For this event, Takashi Serizawa, the founder and Director of P3 art and environment, introduced some of the state of the art projects which have emerged in Japan since the 1990s, showcasing a few interesting examples in his brief presentation. Serizawa has been involved in numerous recent art projects, such as Beppu Contemporary Art Festival 2009; he was also one of the Curators of the International Triennale of Contemporary Art Yokohama 2005, and is the Director for the Asahi Art Festival. Serizawa’s presentation talk was followed by a discussion with Keith Whittle, International Projects, Central Saint Martins, and Andrea Schlieker, Director of exhibitions and displays at Tate Britain. Exploring the role and function of recent contemporary art projects, in particular, those rooted in communities, as opposed to conventional museum exhibitions, the talk and following discussion questioned if this style may pave a way forward for the presentation of contemporary art.
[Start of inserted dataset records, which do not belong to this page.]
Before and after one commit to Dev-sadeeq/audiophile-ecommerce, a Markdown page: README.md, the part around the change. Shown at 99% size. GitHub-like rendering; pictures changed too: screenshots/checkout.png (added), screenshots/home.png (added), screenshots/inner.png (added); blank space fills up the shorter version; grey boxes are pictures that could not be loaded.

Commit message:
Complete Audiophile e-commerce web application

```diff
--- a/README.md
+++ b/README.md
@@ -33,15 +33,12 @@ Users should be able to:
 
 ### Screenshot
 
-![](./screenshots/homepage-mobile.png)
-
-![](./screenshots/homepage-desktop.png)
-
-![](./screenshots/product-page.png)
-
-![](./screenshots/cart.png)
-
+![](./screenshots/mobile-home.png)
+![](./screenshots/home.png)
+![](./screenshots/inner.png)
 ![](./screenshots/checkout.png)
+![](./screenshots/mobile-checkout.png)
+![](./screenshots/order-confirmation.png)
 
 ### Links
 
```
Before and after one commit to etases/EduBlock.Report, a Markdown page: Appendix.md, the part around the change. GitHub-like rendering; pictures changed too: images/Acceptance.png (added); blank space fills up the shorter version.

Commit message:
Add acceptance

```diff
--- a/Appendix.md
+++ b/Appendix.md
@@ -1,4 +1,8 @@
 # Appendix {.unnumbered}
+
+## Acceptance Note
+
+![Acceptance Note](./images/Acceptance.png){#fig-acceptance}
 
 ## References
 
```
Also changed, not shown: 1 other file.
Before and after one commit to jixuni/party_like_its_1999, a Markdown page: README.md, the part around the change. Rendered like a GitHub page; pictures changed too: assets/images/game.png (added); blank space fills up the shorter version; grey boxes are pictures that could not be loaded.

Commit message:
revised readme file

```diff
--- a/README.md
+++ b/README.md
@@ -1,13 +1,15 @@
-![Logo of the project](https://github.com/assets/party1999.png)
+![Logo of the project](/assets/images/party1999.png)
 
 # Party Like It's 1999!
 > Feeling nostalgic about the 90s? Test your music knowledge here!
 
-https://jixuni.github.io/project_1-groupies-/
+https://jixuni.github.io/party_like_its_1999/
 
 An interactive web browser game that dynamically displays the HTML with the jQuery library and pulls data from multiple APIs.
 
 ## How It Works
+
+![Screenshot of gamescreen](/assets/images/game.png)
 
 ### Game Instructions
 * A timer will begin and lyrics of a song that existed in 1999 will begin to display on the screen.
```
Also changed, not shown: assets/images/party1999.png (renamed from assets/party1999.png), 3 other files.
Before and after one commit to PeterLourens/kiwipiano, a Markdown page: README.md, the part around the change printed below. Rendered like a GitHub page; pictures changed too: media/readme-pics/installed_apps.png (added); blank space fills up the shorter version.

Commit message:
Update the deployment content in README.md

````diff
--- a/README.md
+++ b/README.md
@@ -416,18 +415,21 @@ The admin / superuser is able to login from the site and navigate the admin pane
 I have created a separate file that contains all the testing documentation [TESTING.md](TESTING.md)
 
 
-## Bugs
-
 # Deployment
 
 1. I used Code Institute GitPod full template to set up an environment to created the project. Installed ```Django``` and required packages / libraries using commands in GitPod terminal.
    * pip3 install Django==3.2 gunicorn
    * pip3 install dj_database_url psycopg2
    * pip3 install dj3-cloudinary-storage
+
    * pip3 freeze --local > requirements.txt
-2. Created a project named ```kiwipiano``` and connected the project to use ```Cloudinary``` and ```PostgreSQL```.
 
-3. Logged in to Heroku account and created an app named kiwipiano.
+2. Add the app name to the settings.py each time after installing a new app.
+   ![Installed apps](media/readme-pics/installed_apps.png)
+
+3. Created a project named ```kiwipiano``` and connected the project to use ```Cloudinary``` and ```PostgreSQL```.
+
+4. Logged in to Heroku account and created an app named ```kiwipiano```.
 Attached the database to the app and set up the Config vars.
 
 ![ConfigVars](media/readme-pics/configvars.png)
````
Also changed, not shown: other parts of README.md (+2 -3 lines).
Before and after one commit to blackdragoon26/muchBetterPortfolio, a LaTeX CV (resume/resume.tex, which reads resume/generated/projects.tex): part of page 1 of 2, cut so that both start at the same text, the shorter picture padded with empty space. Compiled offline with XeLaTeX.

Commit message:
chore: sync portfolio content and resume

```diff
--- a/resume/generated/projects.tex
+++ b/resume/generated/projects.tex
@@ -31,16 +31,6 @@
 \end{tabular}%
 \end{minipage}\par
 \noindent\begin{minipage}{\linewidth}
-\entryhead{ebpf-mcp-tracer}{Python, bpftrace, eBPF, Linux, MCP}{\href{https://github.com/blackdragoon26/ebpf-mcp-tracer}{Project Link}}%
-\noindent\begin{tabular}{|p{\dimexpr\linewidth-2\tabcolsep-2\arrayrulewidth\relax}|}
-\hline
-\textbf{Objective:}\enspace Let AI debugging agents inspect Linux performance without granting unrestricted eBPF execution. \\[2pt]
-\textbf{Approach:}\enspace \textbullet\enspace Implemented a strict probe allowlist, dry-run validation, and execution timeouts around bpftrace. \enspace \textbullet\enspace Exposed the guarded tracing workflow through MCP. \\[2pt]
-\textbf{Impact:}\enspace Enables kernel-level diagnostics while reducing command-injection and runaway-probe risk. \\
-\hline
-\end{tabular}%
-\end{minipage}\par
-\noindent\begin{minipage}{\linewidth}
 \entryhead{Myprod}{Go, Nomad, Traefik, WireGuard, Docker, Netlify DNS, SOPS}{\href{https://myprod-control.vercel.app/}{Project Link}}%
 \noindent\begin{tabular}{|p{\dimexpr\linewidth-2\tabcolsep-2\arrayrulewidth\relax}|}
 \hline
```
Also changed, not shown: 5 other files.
Special thanks to Takashi Serizawa, Andrea Schlieker and The Japan Foundation.